Smithsonian / US Geological Survey Weekly Volcanic Activity Report, 12 February-18 February 2020
Managing Editor: Sally Kuhn Sennert

Please cite this report as:

Global Volcanism Program, 2020. Report on Reykjanes (Iceland). In: Sennert, S K (ed.), Weekly Volcanic Activity Report, 12 February-18 February 2020. Smithsonian Institution and US Geological Survey.

Volcano Profile |  Weekly Report (12 February-18 February 2020)


Reykjanes

Iceland

63.85°N, 22.566°W; summit elev. 140 m

All times are local (unless otherwise noted)


On 15 February IMO reported that seismicity at Reykjanes, in an area N of the town of GrindavĂ­k, remained above background levels even though activity had been decreasing since the end of January.
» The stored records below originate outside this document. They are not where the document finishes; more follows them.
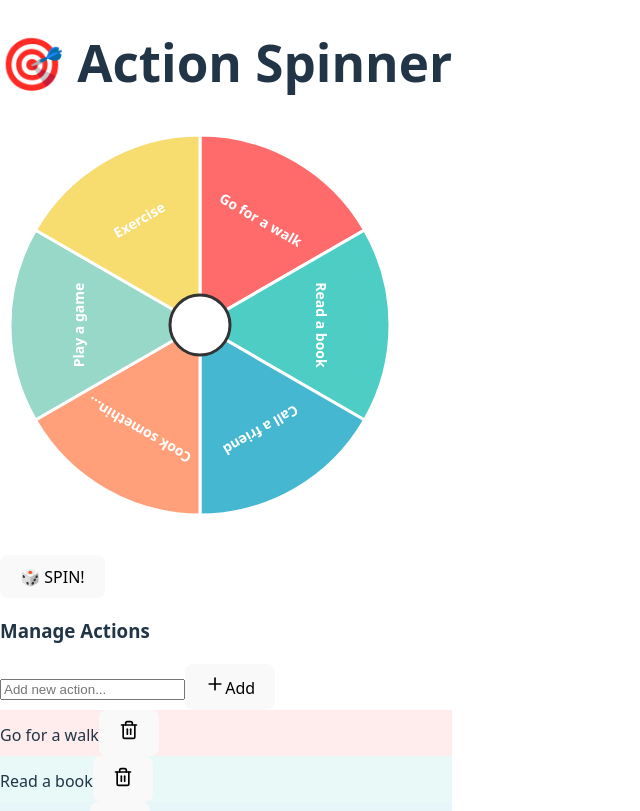
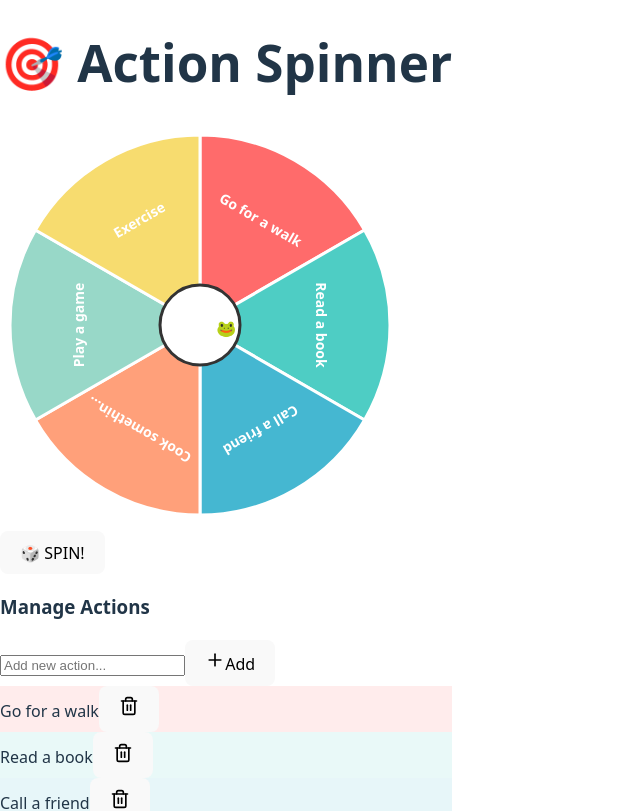
Before and after one commit to ed-norris/ai-projects, a React (Vite) app in the folder action-spinner/: page / in a window 1280 px wide. Shown: the top 811 px of the page, without its empty margins (0-640 px from the left). Built offline with nearby package versions, Linux system fonts and the light colour scheme.

Commit message:
Maybe not a great use of time

```diff
--- a/action-spinner/src/App.jsx
+++ b/action-spinner/src/App.jsx
@@ -12,7 +12,7 @@ export default function ActionSpinner() {
     ]);
     const [newAction, setNewAction] = useState('');
     const [isSpinning, setIsSpinning] = useState(false);
-    const [frogRotation, setFrogRotation] = useState(0);
+    const [rotation, setRotation] = useState(0);
     const [selectedIndex, setSelectedIndex] = useState(null);
     const animationRef = useRef(null);
 
@@ -44,14 +44,14 @@ export default function ActionSpinner() {
         // Random selection
         const targetIndex = Math.floor(Math.random() * actions.length);
 
-        // Calculate target rotation for frog
+        // Calculate target rotation
         const degreesPerSegment = 360 / actions.length;
         const baseRotations = 5; // Number of full spins
         const targetDegree = targetIndex * degreesPerSegment;
-        const totalRotation = (baseRotations * 360) + targetDegree;
+        const totalRotation = (baseRotations * 360) + (360 - targetDegree) + (degreesPerSegment / 2);
 
-        const startRotation = frogRotation % 360;
-        const finalRotation = frogRotation + totalRotation;
+        const startRotation = rotation % 360;
+        const finalRotation = rotation + totalRotation;
 
         // Animate
         const duration = 4000; // 4 seconds
@@ -65,7 +65,7 @@ export default function ActionSpinner() {
             const eased = 1 - Math.pow(1 - progress, 3);
 
             const currentRotation = startRotation + (totalRotation * eased);
-            setFrogRotation(currentRotation);
+            setRotation(currentRotation);
 
             if (progress < 1) {
                 animationRef.current = requestAnimationFrame(animate);
@@ -95,13 +95,17 @@ export default function ActionSpinner() {
 
                 {/* Spinner Container */}
                 <div className="relative flex justify-center items-center mb-12">
-                    <div className="relative w-[400px] h-[400px]">
-                        {/* Stationary Wheel */}
+                    <div className="relative w-[400px] h-[400px]" style={{ position: 'relative' }}>
+                        {/* Spinning Wheel */}
                         <svg
                             width="400"
                             height="400"
                             viewBox="0 0 400 400"
                             className="absolute top-0 left-0"
+                            style={{
+                                transform: `rotate(${rotation}deg)`,
+                                transition: isSpinning ? 'none' : 'transform 0.3s ease-out'
+                            }}
                         >
                             {actions.map((action, index) => {
                                 const angle = (360 / actions.length) * index;
@@ -146,20 +150,33 @@ export default function ActionSpinner() {
                                         </text>
                                     </g>
                                 );
-                            })}
+                            })}z
                             {/* Center circle */}
-                            <circle cx="200" cy="200" r="30" fill="white" stroke="#333" strokeWidth="3" />
+                            <circle cx="200" cy="200" r="40" fill="white" stroke="#333" strokeWidth="3" />
                         </svg>
 
-                        {/* Spinning Frog in Center */}
+                        {/* Stationary Frog in Center */}
                         <div
-                            className="absolute top-1/2 left-1/2 pointer-events-none text-6xl"
+                            className="absolute pointer-events-none text-6xl"
                             style={{
-                                transform: `translate(-50%, -50%) rotate(${frogRotation}deg)`,
-                                transition: isSpinning ? 'none' : 'transform 0.3s ease-out'
+                                position: 'absolute',
+                                top: '50%',
+                                left: '50%',
+                                transform: 'translate(-50%, -50%)',
+                                zIndex: 10
                             }}
                         >
                             🐸
+                        </div>
+
+                        {/* Stationary Pointer at Top */}
+                        <div
+                            className="absolute top-0 left-1/2 pointer-events-none"
+                            style={{
+                                transform: 'translateX(-50%)'
+                            }}
+                        >
+                            <div className="w-0 h-0 border-l-[20px] border-r-[20px] border-t-[40px] border-l-transparent border-r-transparent border-t-red-600"></div>
                         </div>
                     </div>
                 </div>
```
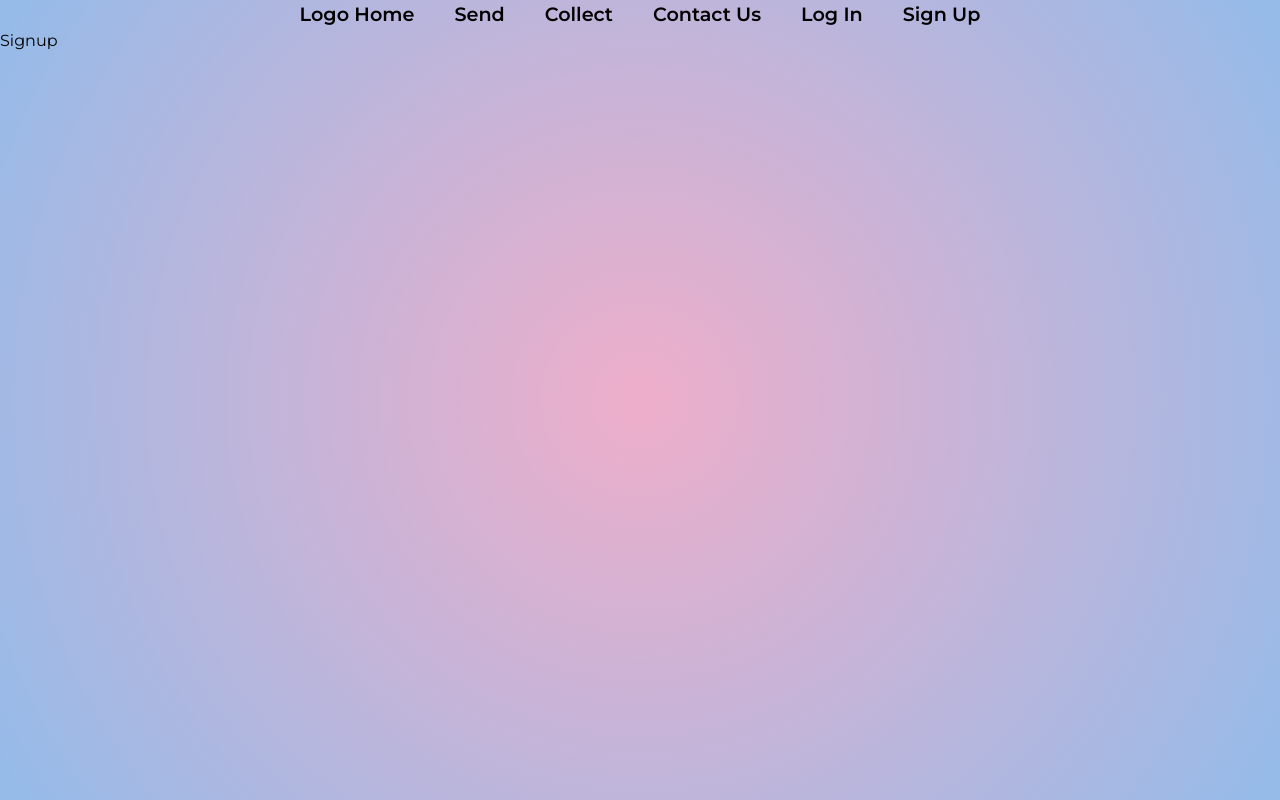
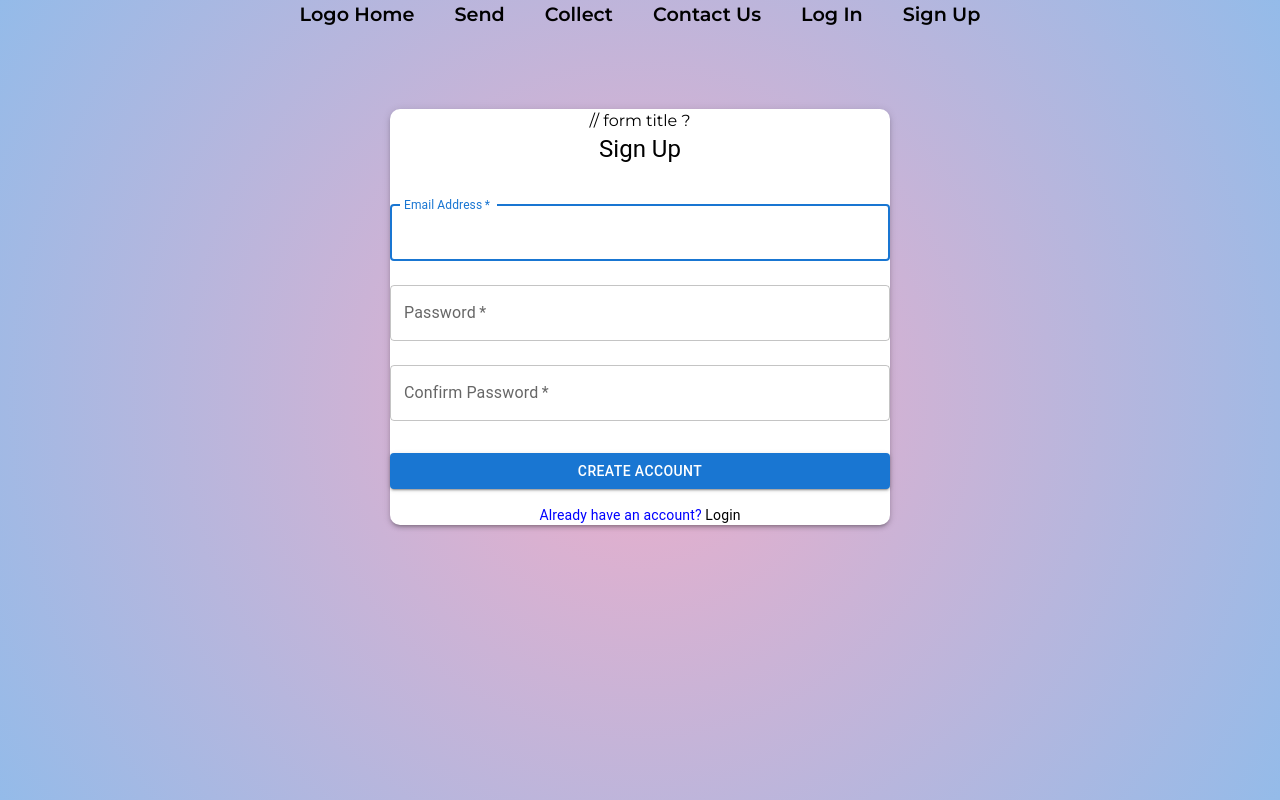
Before and after one commit to sakinbola/transfermadesimple, a React (Vite) app: page /signup in a window 1280 px wide. Built offline with nearby package versions, Linux system fonts and the light colour scheme.

Commit message:
inital stage of form standard looks preety bad right now

```diff
--- a/src/components/forms.jsx
+++ b/src/components/forms.jsx
@@ -1,9 +1,147 @@
 import { useState } from 'react'
+import { TextField , Button , Box , Typography } from '@mui/material'
+import { Link } from 'react-router-dom'
+
+function Form({isSignUp , title , buttonText , onSubmit , footerLinkText , footerLinkTo}) {
+
+    const [email,setEmail] = useState("")
+    const [password,setPassword] = useState("")
+    const [confirmPassword,setConfirmPassword] = useState("")
+
+    // add restrictions for email and password length etc
+    const handleEmailChange = (event) => {
+        setEmail(event.target.value)
+
+    }
+
+    const handlePasswordChange = (event) => {
+        setPassword(event.target.value)
+    }
+
+    const handleConfirmPasswordChange = (event) => {
+        setConfirmPassword(event.target.value);
+    };
+
+    const handleSubmit = (event) => {
+        event.preventDefault()
+        // stops page reload
+
+        if (isSignUp && password !== confirmPassword) {
+            alert("Passwords dont match")
+            return;
+    }
+
+    }
+
+    // info for databse/api call back end
+    const formData = {
+        email,
+        password,
+        ...(isSignUp ? { confirmPassword } : {}),
+        // if true add else dont
+
+    }
+
+    onSubmit(formData)
+    // sends it back to parent component
 
 
-function Form() {
+
+
     return (
-        <div> Form </div>
+        // box component is a defualt div can be handled differently with component
+        <Box
+        sx= {{
+            mt: 10, // margin top
+            display: 'flex',
+            flexDirection: 'column',
+            alignItems:"center",
+            justifyContent: "center",
+
+            // margin auto centers because of maxwidth constraint
+            mx:"auto",
+            maxWidth:"500px",
+            p:"3",
+            boxShadow: 3,
+            borderRadius: "10px",
+            bgcolor: "white",
+        }}
+        component="form" // tells mui component acts as form
+        onSubmit = {handleSubmit}
+        // when on submit is called it calls handleSubmit function
+        >
+
+        // form title ?
+        <Typography component="h1" variant="h5" sx={{mb:3}}>
+            {/* title given by function */}
+            {title}
+        </Typography>
+
+        {/* email */}
+        <TextField
+            variant="outlined" // border
+            margin="normal" // adds normal margin
+            required // required field
+            fullWidth // takes up full widht
+            id="email"
+            label="Email Address"
+            name="email"
+            autoComplete="email"
+            autoFocus
+            value={email}
+            onChange={handleEmailChange}
+        />
+
+        {/* password */}
+        <TextField
+            variant="outlined"
+            margin="normal"
+            required
+            fullWidth
+            name="password"
+            label="Password"
+            type="password"
+            id="password"
+            autoComplete="current-password"
+            value={password}
+            onChange={handlePasswordChange}
+        />
+
+        {/* confirm password */}
+        {isSignUp && (
+            <TextField
+                variant="outlined"
+                margin="normal"
+                required
+                fullWidth
+                name="confirmPassword"
+                label="Confirm Password"
+                type="password"
+                id="confirmPassword"
+                value={confirmPassword}
+                onChange={handleConfirmPasswordChange}
+            />
+        )}
+
+        {/* submit button */}
+        <Button
+            type="submit"
+            fullWidth
+            variant="contained"
+            color="primary"
+            sx={{ mt: 3, mb: 2 }}
+            // no need for onchange as its taken care of by box property
+        >
+            {buttonText}
+        </Button>
+
+        <Typography variant="body2" color="blue" align="center">
+            {footerLinkText}{"  "}
+        <Link to={footerLinkTo} style={{ textDecoration: 'none', color: 'black' }}>
+            {isSignUp ? "Login" : "Sign Up"}
+        </Link>
+        </Typography>
+     </Box>
     )
 }
 
--- a/src/pages/sections/signup.jsx
+++ b/src/pages/sections/signup.jsx
@@ -1,8 +1,24 @@
 import Form from "../../components/forms.jsx"
 
 function Signup() {
+
+    const handleSignUp = (formData) => {
+        console.log("Form Data:", formData);
+
+        // back end code to handle sign up
+    };
+
+
     return (
-        <div> Signup </div>
+
+        <Form
+            isSignUp={true}
+            title="Sign Up"
+            buttonText="Create Account"
+            onSubmit={handleSignUp}
+            footerLinkText="Already have an account? "
+            footerLinkHref="/login"
+        />
     )
 }
 
```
Two earthquakes larger than M 3 were detected; one of them, an M 3.1, was recorded at 0826 on 14 February. The rate of deformation had slightly increased. The Aviation Code remained at Yellow.

Geologic Background. The Reykjanes volcanic system at the SW tip of the Reykjanes Peninsula, where the Mid-Atlantic Ridge rises above sea level, comprises a broad area of postglacial basaltic crater rows and small shield volcanoes. The submarine Reykjaneshryggur volcanic system is contiguous with and is considered part of the Reykjanes volcanic system, which is the westernmost of a series of four closely-spaced en-echelon fissure systems that extend diagonally across the Reykjanes Peninsula. Most of the subaerial part of the system (also known as the Reykjanes/Svartsengi volcanic system) is covered by Holocene lavas. Subaerial eruptions have occurred in historical time during the 13th century at several locations on the NE-SW-trending fissure system, and numerous submarine eruptions dating back to the 12th century have been observed during historical time, some of which have formed ephemeral islands. Basaltic rocks of probable Holocene age have been recovered during dredging operations, and tephra deposits from earlier Holocene eruptions are preserved on the nearby Reykjanes Peninsula.

Source: Icelandic Meteorological Office (IMO)